Numbers can suggest different paths depending on the calculations you do
What do I mean by this comment? Let me use a recent client project to provide an answer to look at how different calculations can lead to different decisions.
As I am sure you know, the first stage in any engagement SME Needs has with a new client is to help them measure their small business marketing performance, providing the data they need to make decisions about what they need to do to improve their marketing performance.
I started working with this company a few weeks, after they contacted me because they had received a Growth Voucher. I must admit I was quite impressed by the amount of marketing measurement they were doing. Most of my clients were doing little, if any, measurement when I first engaged. They already knew what marketing was bringing in what sales and how much each sale was costing them in marketing costs.
What this means is that knew what was definitely working and so could continue using those channels:
- Word of mouth was generating good numbers of new clients and was costing them nothing
- their advert in a local online community cost less than £10 a time and had generated a high-spending client
- Their website was sending a lot of new clients their way
This was all great and it was gratifying to see a small business measuring their marketing.
However some of their marketing activities were costing quite a bit:
- a local magazine listing was generating clients but they were spending around £100 per sale to acquire them
- Facebook advertising was costing over £50 per new client
- Another magazine advertising campaign was costing over £200 per new client
As they are a relatively new business, they are being very careful with their resources, but they have set a target for what they wish to pay: £30. Although this is an ambitious target, it is great to see they have one.
This cost per client calculation led them to believe that the local magazines were a poorly performing route to market; for one they were right.
I took the calculations one step further: what was the cash being generating by each marketing channel?
This painted a different picture, particularly for one of the magazines.
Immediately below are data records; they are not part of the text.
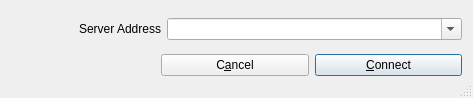
Old version of the form src/basicconnectdlgbase.ui in the repository koord-live/koord-jamulus.
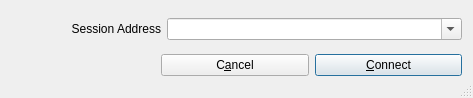
New version of the form. Icons and pictures are not drawn.

Commit message: get basic Connect button working

```diff
--- a/src/basicconnectdlgbase.ui
+++ b/src/basicconnectdlgbase.ui
@@ -35,7 +35,7 @@
         </size>
        </property>
        <property name="text">
-        <string>Server Address</string>
+        <string>Session Address</string>
        </property>
        <property name="alignment">
         <set>Qt::AlignRight|Qt::AlignTrailing|Qt::AlignVCenter</set>
```
The commit also changes 2 other files.
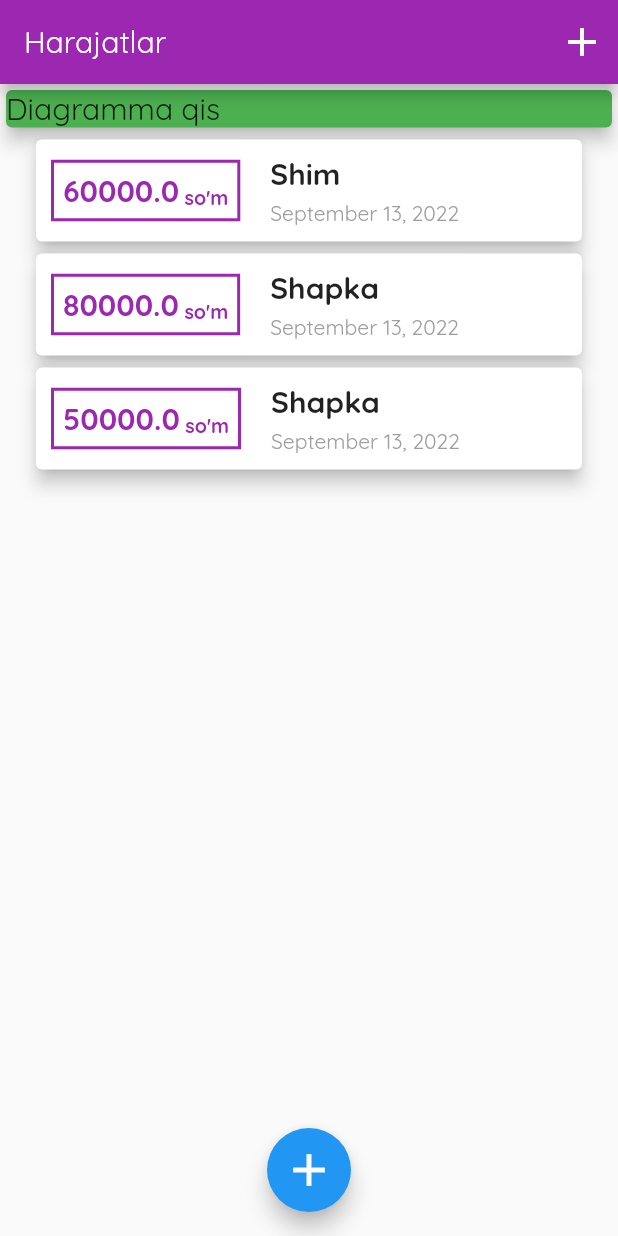
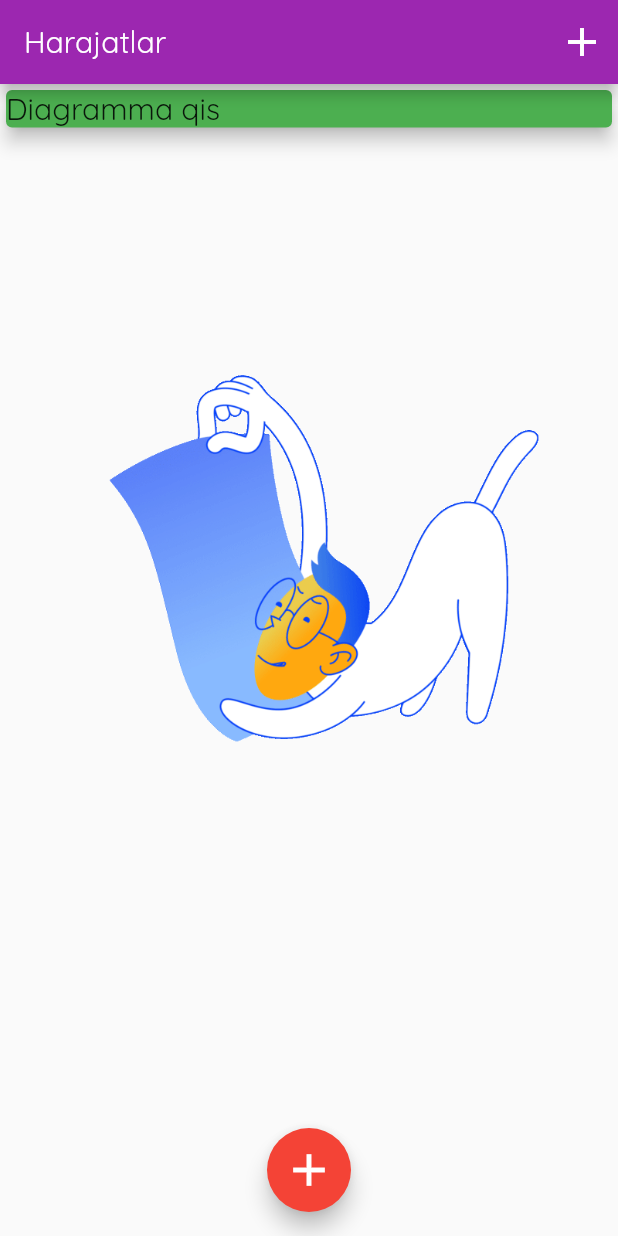
Before and after one commit to Asadbek-IP/expenses, a Flutter app: the screen it shows after launch, on a phone screen of 412 x 824 dp. Run offline on Flutter 3.47's test engine with Material 2 defaults, Android fonts, the phone set to English and light mode, and no system bars.

Commit message:
empty add images

```diff
--- a/lib/main.dart
+++ b/lib/main.dart
@@ -20,8 +20,8 @@ class MyApp extends StatelessWidget {
         appBarTheme: AppBarTheme(
           color: Colors.purple
         ),
-        accentColor: Colors.blue,
-        primarySwatch: Colors.purple
+
+        primarySwatch: Colors.red
       ),
       home: Expenses(),
     );
@@ -36,26 +36,7 @@ class Expenses extends StatefulWidget {
 }
 
 class _ExpensesState extends State<Expenses> {
-  List<Transaction> transactions = [
-    Transaction(
-      id: "123",
-      price: 60000,
-      title: "Shim",
-      date: DateTime.now(),
-    ),
-    Transaction(
-      id: "124",
-      price: 80000,
-      title: "Shapka",
-      date: DateTime.now(),
-    ),
-    Transaction(
-      id: "124",
-      price: 50000,
-      title: "Shapka",
-      date: DateTime.now(),
-    ),
-  ];
+  List<Transaction> transactions = [];
   void _addTransaction(String name, double newprice) {
     setState(() {
       transactions.add(Transaction(
--- a/lib/widgets/transaction_list.dart
+++ b/lib/widgets/transaction_list.dart
@@ -10,8 +10,10 @@ class TrnsactionList extends StatelessWidget {
   Widget build(BuildContext context) {
     return Container(
       height: 550,
-      child: ListView.builder(
+      child:transactions.isEmpty?Image(
 
+        image: AssetImage("assets/images/empty2.gif"),
+      ): ListView.builder(
         physics: BouncingScrollPhysics(),
         itemCount: transactions.length,
           itemBuilder: ((context, index) =>
--- a/pubspec.yaml
+++ b/pubspec.yaml
@@ -18,7 +18,7 @@ publish_to: 'none' # Remove this line if you wish to publish to pub.dev
 version: 1.0.0+1
 
 environment:
-  sdk: ">=2.16.2 <3.0.0"
+  sdk: ">=2.16.2 <3.0.3"
 
 # Dependencies specify other packages that your package needs in order to work.
 # To automatically upgrade your package dependencies to the latest versions
@@ -65,7 +65,8 @@ flutter:
   uses-material-design: true
 
   # To add assets to your application, add an assets section, like this:
-
+  assets:
+    - assets/images/
 
 
   # An image asset can refer to one or more resolution-specific "variants", see
```
Also changed, not shown: assets/images/empty.jpg (added), assets/images/empty2.gif (added).
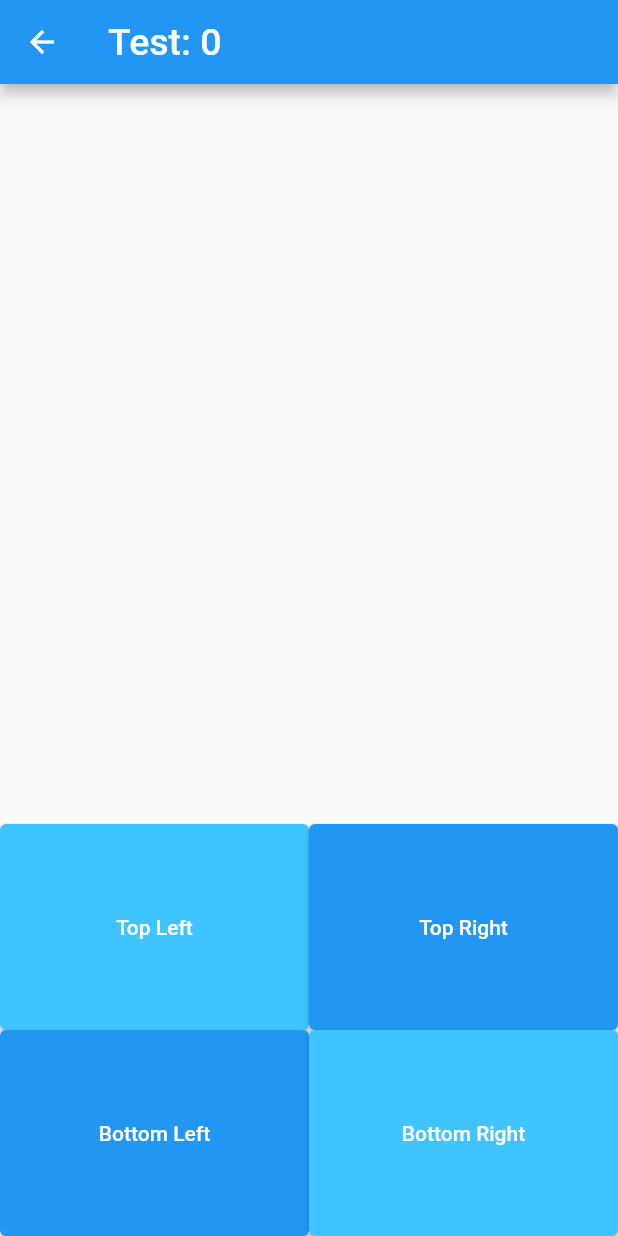
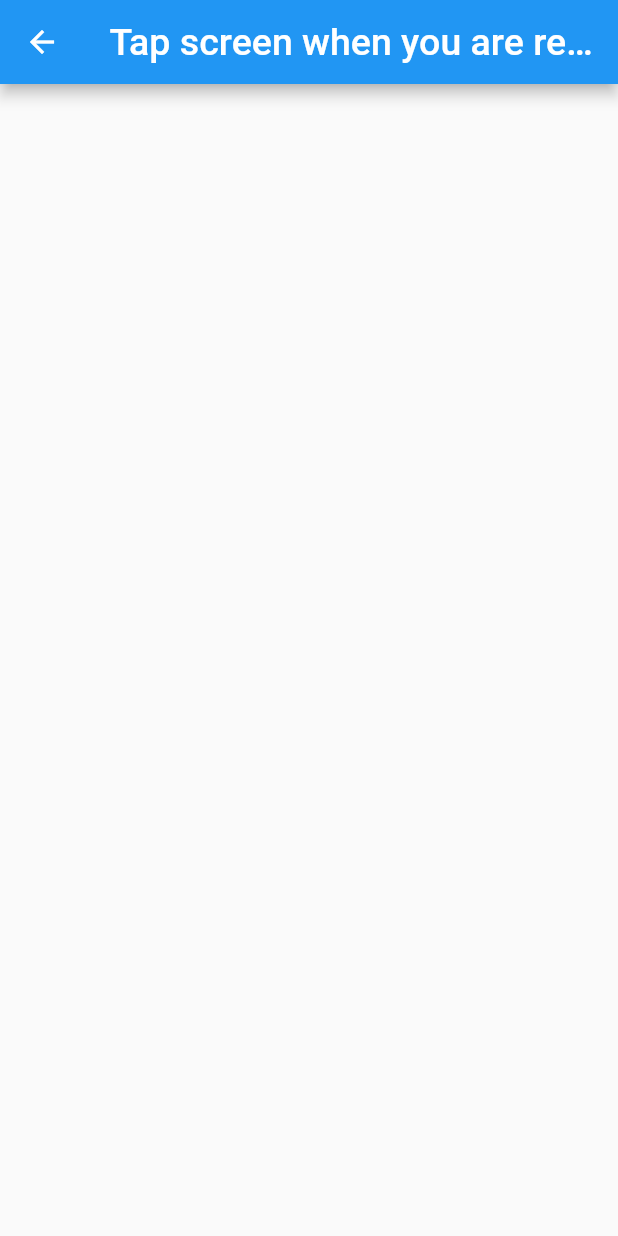
Before and after one commit to FalconLuma/-DECO38010--VillersBoysII, a Flutter app: the screen it shows after launch, item 4 of the bottom bar chosen, after a tap on the "start" icon, on a phone screen of 412 x 824 dp. Run offline on Flutter 3.47's test engine with Material 2 defaults, Android fonts, the phone set to English and light mode, and no system bars.

Commit message:
Finished implementing intro screen for ReactionTimeTest

```diff
--- a/villers_boys_ii/lib/reaction_time1.dart
+++ b/villers_boys_ii/lib/reaction_time1.dart
@@ -1,5 +1,6 @@
 import 'package:flutter/material.dart';
 import 'package:villers_boys_ii/main_page.dart';
+import 'package:villers_boys_ii/reaction_time_intro.dart';
 import 'package:villers_boys_ii/reaction_time_test1.dart';
 import 'package:villers_boys_ii/user.dart';
 
@@ -30,7 +31,7 @@ class _ReactionTimeState extends State<ReactionTimePage> {
             ElevatedButton(
               onPressed: () {
                 Navigator.of(context).push(MaterialPageRoute(
-                    builder: (context) => ReactionTimeTest( user: widget.user)));
+                    builder: (context) => ReactionTimeIntro( user: widget.user)));
                     //builder: (context) => MainPage(title: 'Fatigue Management App',user: widget.user)));
               },
               child: Icon(
--- /dev/null
+++ b/villers_boys_ii/lib/reaction_time_intro.dart
@@ -0,0 +1,39 @@
+
+import 'package:flutter/material.dart';
+import 'package:villers_boys_ii/reaction_time_test1.dart';
+import 'package:villers_boys_ii/user.dart';
+
+class ReactionTimeIntro extends StatefulWidget {
+  const ReactionTimeIntro({Key? key, required this.user}) : super(key: key);
+  final User user;
+
+  @override
+  State<ReactionTimeIntro> createState() => IntroScreen();
+}
+
+
+class IntroScreen extends State<ReactionTimeIntro>{
+  @override
+  Widget build(BuildContext context) {
+    return Scaffold(
+        appBar: AppBar(
+            title: const Text(
+              "Tap screen when you are ready to start",
+              style: TextStyle(fontSize: 25),
+              textAlign: TextAlign.center,
+            )
+
+        ),
+        body: Center(
+          child:
+          GestureDetector(
+              behavior: HitTestBehavior.opaque,
+              onTap: () =>
+                  Navigator.of(context).push(MaterialPageRoute(
+                      builder: (context) =>
+                          ReactionTimeTest(user: widget.user)))
+          ),
+        )
+    );
+  }
+}
--- a/villers_boys_ii/lib/reaction_time_test1.dart
+++ b/villers_boys_ii/lib/reaction_time_test1.dart
@@ -1,4 +1,5 @@
 import 'package:flutter/material.dart';
+import 'package:villers_boys_ii/reaction_time_intro.dart';
 import 'package:villers_boys_ii/user.dart';
 
 class ReactionTimeTest extends StatefulWidget {
@@ -6,37 +7,14 @@ class ReactionTimeTest extends StatefulWidget {
   final User user;
 
   @override
-  State<ReactionTimeTest> createState() => ReactionTestState();
+  State<ReactionTimeTest> createState() => ReactionTestState(user);
 }
 
-class ReactionTimeIntro extends State<ReactionTimeTest> {
-  @override
-  Widget build(BuildContext context) {
-    return Scaffold(
-      appBar: AppBar(
-          title: const Text(
-            "Tap screen when you are ready to start",
-            style: TextStyle(fontSize: 25),
-            textAlign: TextAlign.center,
-          )
 
-      ),
-      body: Center(
-        child:
-          GestureDetector(
-          behavior: HitTestBehavior.opaque,
-          onTap: () => setState(() {
-            Navigator.of(context).push(MaterialPageRoute(
-                builder: (context) =>
-                ReactionTimeTest(user: widget.user)));
-          }),
-        ),
-    )
-    );
-  }
-}
 
 class ReactionTestState extends State<ReactionTimeTest> {
+  ReactionTestState( this.user, {Key? key});
+  final User user;
   bool shownIntro = false;
   int _tnum = 0; // Test number
 
@@ -58,8 +36,13 @@ class ReactionTestState extends State<ReactionTimeTest> {
   Widget build(BuildContext context) {
 
     if (true) {
-      setState(() {
-        ReactionTimeIntro();
+      setState((){
+        Widget build(BuildContext context) {
+          return MaterialApp(
+              home: new ReactionTimeIntro(user: user)
+
+          );
+        }
       });
     }
     double WIDTH = (MediaQuery. of(context). size. width) / 2;
```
They had spent nearly £700 on advertising but it had generated over £3,500! It was actually a very profitable route to market.
This local magazine is now part of the marketing strategy they are moving forward with.
I hope this shows how marketing numbers can be misleading and lead to incorrect decisions if you don’t look at the carefully.
Of course, if you would like me to help you analyse the marketing numbers within your business, please get in touch.